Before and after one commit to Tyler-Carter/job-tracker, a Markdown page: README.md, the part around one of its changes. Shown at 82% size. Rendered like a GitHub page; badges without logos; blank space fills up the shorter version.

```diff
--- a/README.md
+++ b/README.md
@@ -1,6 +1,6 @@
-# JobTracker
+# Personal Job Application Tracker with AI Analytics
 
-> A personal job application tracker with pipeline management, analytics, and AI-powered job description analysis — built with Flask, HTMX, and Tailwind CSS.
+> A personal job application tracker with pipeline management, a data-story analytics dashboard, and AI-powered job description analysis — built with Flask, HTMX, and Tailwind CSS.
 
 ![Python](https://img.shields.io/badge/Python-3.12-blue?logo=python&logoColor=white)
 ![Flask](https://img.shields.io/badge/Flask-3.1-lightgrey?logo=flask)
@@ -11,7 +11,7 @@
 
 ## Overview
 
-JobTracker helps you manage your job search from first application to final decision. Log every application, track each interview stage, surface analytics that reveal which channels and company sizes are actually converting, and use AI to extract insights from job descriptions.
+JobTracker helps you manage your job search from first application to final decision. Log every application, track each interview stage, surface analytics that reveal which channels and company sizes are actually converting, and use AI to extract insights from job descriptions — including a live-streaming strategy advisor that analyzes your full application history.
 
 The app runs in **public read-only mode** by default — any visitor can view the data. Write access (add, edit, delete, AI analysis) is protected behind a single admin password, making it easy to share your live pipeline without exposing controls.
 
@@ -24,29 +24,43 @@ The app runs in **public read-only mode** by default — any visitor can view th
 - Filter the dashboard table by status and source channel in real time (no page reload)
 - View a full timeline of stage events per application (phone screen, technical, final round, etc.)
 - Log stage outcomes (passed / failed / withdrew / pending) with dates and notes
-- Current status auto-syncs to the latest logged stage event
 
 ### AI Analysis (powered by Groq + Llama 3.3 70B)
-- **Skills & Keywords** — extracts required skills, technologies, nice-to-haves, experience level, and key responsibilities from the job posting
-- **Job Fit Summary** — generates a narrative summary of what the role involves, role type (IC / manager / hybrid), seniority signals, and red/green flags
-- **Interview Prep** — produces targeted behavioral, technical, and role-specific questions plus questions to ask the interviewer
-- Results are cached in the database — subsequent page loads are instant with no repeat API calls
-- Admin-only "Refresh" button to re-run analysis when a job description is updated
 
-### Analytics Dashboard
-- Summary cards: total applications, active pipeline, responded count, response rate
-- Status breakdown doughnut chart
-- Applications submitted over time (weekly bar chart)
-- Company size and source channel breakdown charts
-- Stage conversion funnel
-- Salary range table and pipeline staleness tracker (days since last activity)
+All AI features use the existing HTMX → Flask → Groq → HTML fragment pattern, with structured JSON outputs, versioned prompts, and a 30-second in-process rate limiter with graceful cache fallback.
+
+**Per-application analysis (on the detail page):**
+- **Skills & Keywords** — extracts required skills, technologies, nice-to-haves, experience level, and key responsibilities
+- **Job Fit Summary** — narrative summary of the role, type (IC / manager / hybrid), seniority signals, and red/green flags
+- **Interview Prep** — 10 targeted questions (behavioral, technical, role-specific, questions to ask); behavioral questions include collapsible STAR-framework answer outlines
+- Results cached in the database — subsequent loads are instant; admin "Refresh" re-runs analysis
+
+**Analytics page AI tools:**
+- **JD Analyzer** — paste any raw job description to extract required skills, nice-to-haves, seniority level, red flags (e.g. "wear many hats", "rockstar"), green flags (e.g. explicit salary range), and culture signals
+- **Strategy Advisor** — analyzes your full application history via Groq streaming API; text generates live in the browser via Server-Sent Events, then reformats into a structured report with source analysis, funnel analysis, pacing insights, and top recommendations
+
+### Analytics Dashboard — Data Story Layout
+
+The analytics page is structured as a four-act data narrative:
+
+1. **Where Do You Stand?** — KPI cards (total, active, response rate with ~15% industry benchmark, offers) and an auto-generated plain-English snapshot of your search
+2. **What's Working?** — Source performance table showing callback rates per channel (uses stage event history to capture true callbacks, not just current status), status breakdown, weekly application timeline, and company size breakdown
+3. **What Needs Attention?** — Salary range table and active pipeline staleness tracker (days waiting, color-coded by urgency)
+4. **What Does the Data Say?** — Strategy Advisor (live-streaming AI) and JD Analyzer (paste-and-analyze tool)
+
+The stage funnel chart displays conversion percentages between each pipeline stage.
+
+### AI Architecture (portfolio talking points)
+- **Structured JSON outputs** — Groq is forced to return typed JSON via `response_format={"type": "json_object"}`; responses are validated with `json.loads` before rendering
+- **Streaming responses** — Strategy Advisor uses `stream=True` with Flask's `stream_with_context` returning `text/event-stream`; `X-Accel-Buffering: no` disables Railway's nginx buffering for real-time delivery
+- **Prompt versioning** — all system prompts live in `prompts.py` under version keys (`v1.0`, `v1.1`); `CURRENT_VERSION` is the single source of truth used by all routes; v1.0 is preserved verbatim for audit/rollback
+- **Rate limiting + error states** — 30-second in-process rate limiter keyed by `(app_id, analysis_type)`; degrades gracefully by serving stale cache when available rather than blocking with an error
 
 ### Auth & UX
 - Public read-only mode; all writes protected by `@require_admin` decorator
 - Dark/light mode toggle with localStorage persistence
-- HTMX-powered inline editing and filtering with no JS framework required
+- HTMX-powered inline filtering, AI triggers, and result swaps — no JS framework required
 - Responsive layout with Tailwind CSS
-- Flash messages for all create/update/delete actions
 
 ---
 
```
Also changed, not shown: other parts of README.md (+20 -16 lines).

———

§ Exercise: The expected answer is every line in the data above that carries the string "role".

§ Answer for this exercise:
-- **Job Fit Summary** — generates a narrative summary of what the role involves, role type (IC / manager / hybrid), seniority signals, and red/green flags
-- **Interview Prep** — produces targeted behavioral, technical, and role-specific questions plus questions to ask the interviewer
+- **Job Fit Summary** — narrative summary of the role, type (IC / manager / hybrid), seniority signals, and red/green flags
+- **Interview Prep** — 10 targeted questions (behavioral, technical, role-specific, questions to ask); behavioral questions include collapsible STAR-framework answer outlines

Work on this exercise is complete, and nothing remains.